And it seems they’ve thrown some cash toward influencing those that report on the topic, too.
An investigative article, published in The BMJ, revealed Coca-Cola covertly funded journalism conferences to encourage favorable press for sugar-sweetened beverages.1
Coke has long purported the argument that so long as you exercise, you are okay to drink soft drink “in moderation.”
First, we know that you cannot outrun a poor diet, and second, can there be a ‘moderate’ (as opposed to very occasional) intake for sugar-sweetened beverages?
It makes for confusing messages with potentially far-reaching ramifications on population health, including the relationship between sugar-sweetened beverage consumption and weight.
“For Coca-Cola the ‘energy balance’ message has been a crucial one to cultivate, as its underlying inference is that, even for soda drinkers, obesity is more a consequence of inactivity than it is of regularly drinking liquid candy,” Yoni Freedhoff, assistant professor of medicine at the University of Ottawa, told The BMJ.
The article states critics believe the funding of such conferences are well and truly ‘paid for’ in subsequent positive press coverage, but evidence of influence by industry is difficult to find.
Paul Thacker, journalist and the article author, obtained the evidence described under freedom of information laws.
The evidence included emails between Coca-Cola executives, and James Hill, professor of pediatrics and once president of the Global Energy Balance Network at the University of Colorado.
Following a 2012 journalism conference, an email from Hill to a Coca-Cola executive described the conference as a “home run,” and that “…journalists told us this was an amazing event and they generated a lot of stories.”
Other journalism conferences with Coke’s funding took place. While the Global Energy Balance Network is now dismantled amid controversy of Coke’s influence on research outcomes, and despite one journalist’s complaint about the source of funding at these journalism conferences, the desired impact on other media representatives was had, supporting the message Coke wish to share – soft drinks are fine if you exercise.
Journalists may have been misled, but they should have had the wherewithal to question not only funding but also the choice of topics and speakers, including representatives from McDonald’s and Coca-Cola at a 2014 conference.
“Overall, this looks like an industry meeting framed as science, and the journalists bought into it,” said Marion Nestle, professor of nutrition and public health at New York University. “Coca-Cola got its money’s worth on this one.”
Coca-Cola has also come under fire for being a primary or majority funder of ‘science-based’ research, attempting to instill doubt in consumers as the whether regular soft drink consumption was an issue for the waistline.
In late 2016, a review paper revealed that of the 60 studies assessing the link between sugar-sweetened beverages and obesity and type 2 diabetes, the 26 that refuted the connection were industry funded.
Coke has previously poured cash into both the Global Energy Balance Network and Exercise is Medicine organisations, and the Energy Balance in METEx research out of the University of Queensland.

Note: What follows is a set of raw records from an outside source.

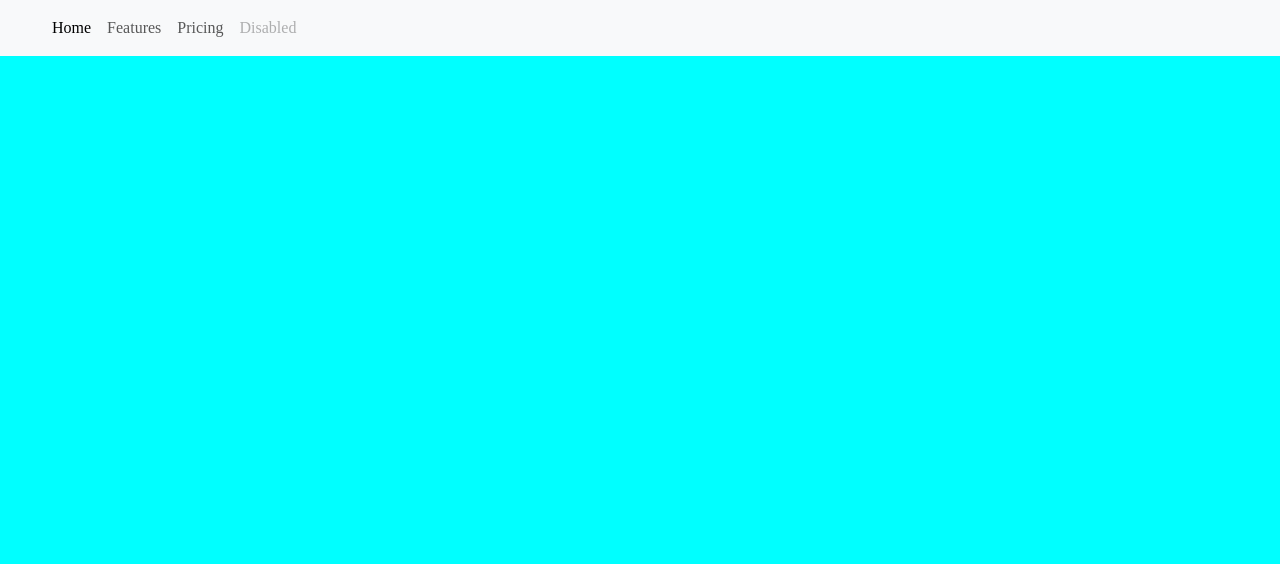
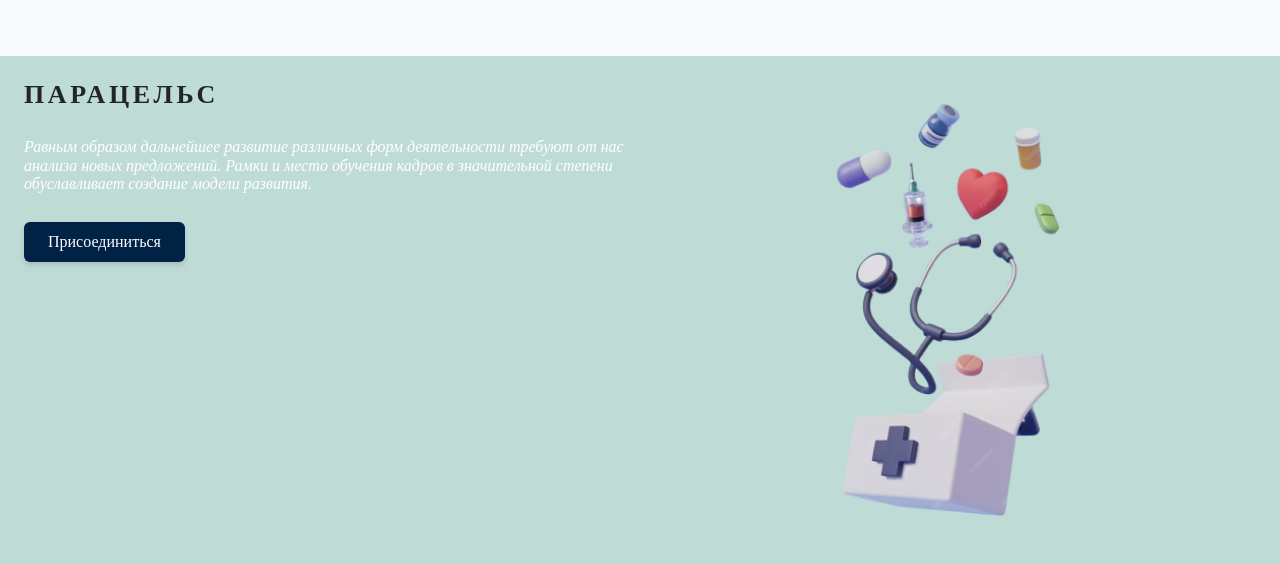
Before and after one commit to ekatfil/paracelsus, a Django app: page / in a window 1280 px wide. Shown: the top 564 px of the page. Run offline with Django 3.2, Linux system fonts and the light colour scheme; style sheets or scripts are compiled from the project's sources; some libraries are stand-ins or nearby versions; some web fonts are replaced.

Commit message:
add index, registration, login pages

```diff
--- a/assets/styles.scss
+++ b/assets/styles.scss
@@ -26,6 +26,41 @@ li {
   background-color: red;
 }
 
-html {
-  background-color: aqua;
+body {
+  background-color: #BFDBD6;
 }
+
+.title {
+  font-size: 1.625rem;
+  font-style: normal;
+  font-weight: 800;
+  line-height: normal;
+  letter-spacing: 0.2275rem;
+}
+
+.sub-text {
+  font-size: 1rem;
+  font-style: italic;
+  font-weight: 400;
+  line-height: 116.688%;
+}
+
+.join-btn {
+  background-color: #002245;
+  border-radius: 0.625rem;
+  font-size: 1rem;
+  font-weight: 500;
+  text-transform: capitalize;
+}
+
+.reg-input {
+  border: 1px solid #C1D8ED;
+}
+
+.reg-btn {
+  background-color: #758481;
+  border-radius: 0.625rem;
+  font-size: 1rem;
+  font-weight: 500;
+  text-transform: capitalize;
+}
--- a/main/templates/main/base.html
+++ b/main/templates/main/base.html
@@ -7,6 +7,7 @@
           content="width=device-width" />
     <title>{{ title }}</title>
     <link rel="stylesheet" href="{% sass_src "styles.scss" %}" type="text/css" media="all">
+    <script src="https://cdn.tailwindcss.com"></script>
   </head>
   <body>
     {% block content %}{% endblock %}
--- a/main/templates/main/index.html
+++ b/main/templates/main/index.html
@@ -1,8 +1,23 @@
 {% extends "main/base.html" %}
+{% load static %}
+
 
 {% block content %}
 
 {% include "main/includes/header.html" %}
 
+<div class="flex w-full flex-col md:flex-row p-4">
+    <div class="flex flex-col w-full md:w-1/2">
+        <h1 class="title uppercase mb-7">ПАРАЦЕЛЬС</h1>
+        <p class="sub-text text-white mb-7">Равным образом дальнейшее развитие различных форм деятельности требуют от нас анализа новых предложений. Рамки и место обучения кадров в значительной степени обуславливает создание модели развития.</p>
+        <div class="flex w-1/2">
+            <a href="{% url "main:registration" %}"class="join-btn text-white px-4 py-2 rounded-md drop-shadow-md font-medium">Присоединиться</a>
+        </div>
+    </div>
+    <div class="flex w-full md:w-1/2 justify-center place-items-center">
+        <img src="{% static "img/main.png" %}" alt="">
+    </div>
+</div>
+
 
 {% endblock %}
--- a/main/urls.py
+++ b/main/urls.py
@@ -6,4 +6,6 @@ app_name = "main"
 
 urlpatterns = [
     path("", main.index, name="index"),
+    path("/registration", main.registration, name="registration"),
+    path("/login", main.login, name="login"),
 ]
--- a/main/views.py
+++ b/main/views.py
@@ -8,3 +8,15 @@ def index(request):
         "title": "Paracelsus",
     }
     return render(request, "main/index.html", content)
+
+def registration(request):
+    content = {
+        "title": "Регистрация",
+    }
+    return render(request, "main/registration.html", content)
+
+def login(request):
+    content = {
+        "title": "Вход",
+    }
+    return render(request, "main/login.html", content)
```
Also changed, not shown: main/templates/main/login.html (added, +33 -0 lines), main/templates/main/registration.html (added, +32 -0 lines), assets/styles.css, static/img/main.png (added), 1 other file.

Each focus research on the role of exercise in the rise of obesity, often with little regard for diet.
The thing to remember is the link between weight gain and high-sugar, nutrient-poor, energy-dense products like soft drink is only one part of the health equation. Let’s not forget impacts to teeth, the heart, and increased risk for type 2 diabetes and other chronic diseases.2
Funding of academic institutions and research should be independent and transparent. And if financial support from industry continues, a stricter policy must be issued around corporate influence on research outcomes.
As wonderfully put in an article by Dean Schillinger, of University of California San Francisco, and Michael Jacobson, of Center for Science in Public Interest: “The scientific endeavor combines unbiased experimentation with objective observations of the natural world to accumulate knowledge so as to approximate truth. In misappropriating scientific methods to reject science, the SSB industry, whose objectives are to sell products (even if those products, in the amounts consumed by millions of Americans, could promote illness), demonstrated the vulnerabilities to which science can be subjected.”3
By Angela Johnson (BHSc Nut. Med.)
- Thacker P 2017, ‘Coca-Cola’s secret influence on medical and science journalists’ BMJ, vol. 357.
- Rethink Sugary Drink Partners 2015, Consensus Statement Sugary Beverages, viewed 12 April 2017, <http://www.rethinksugarydrink.org.au/downloads/Consensus_position_statement.pdf>
- Schillinger, D, & Jacobson, MF 2016, ‘Science and Public Health on Trial: Warning Notices on Advertisements for Sugary Drinks’, JAMA.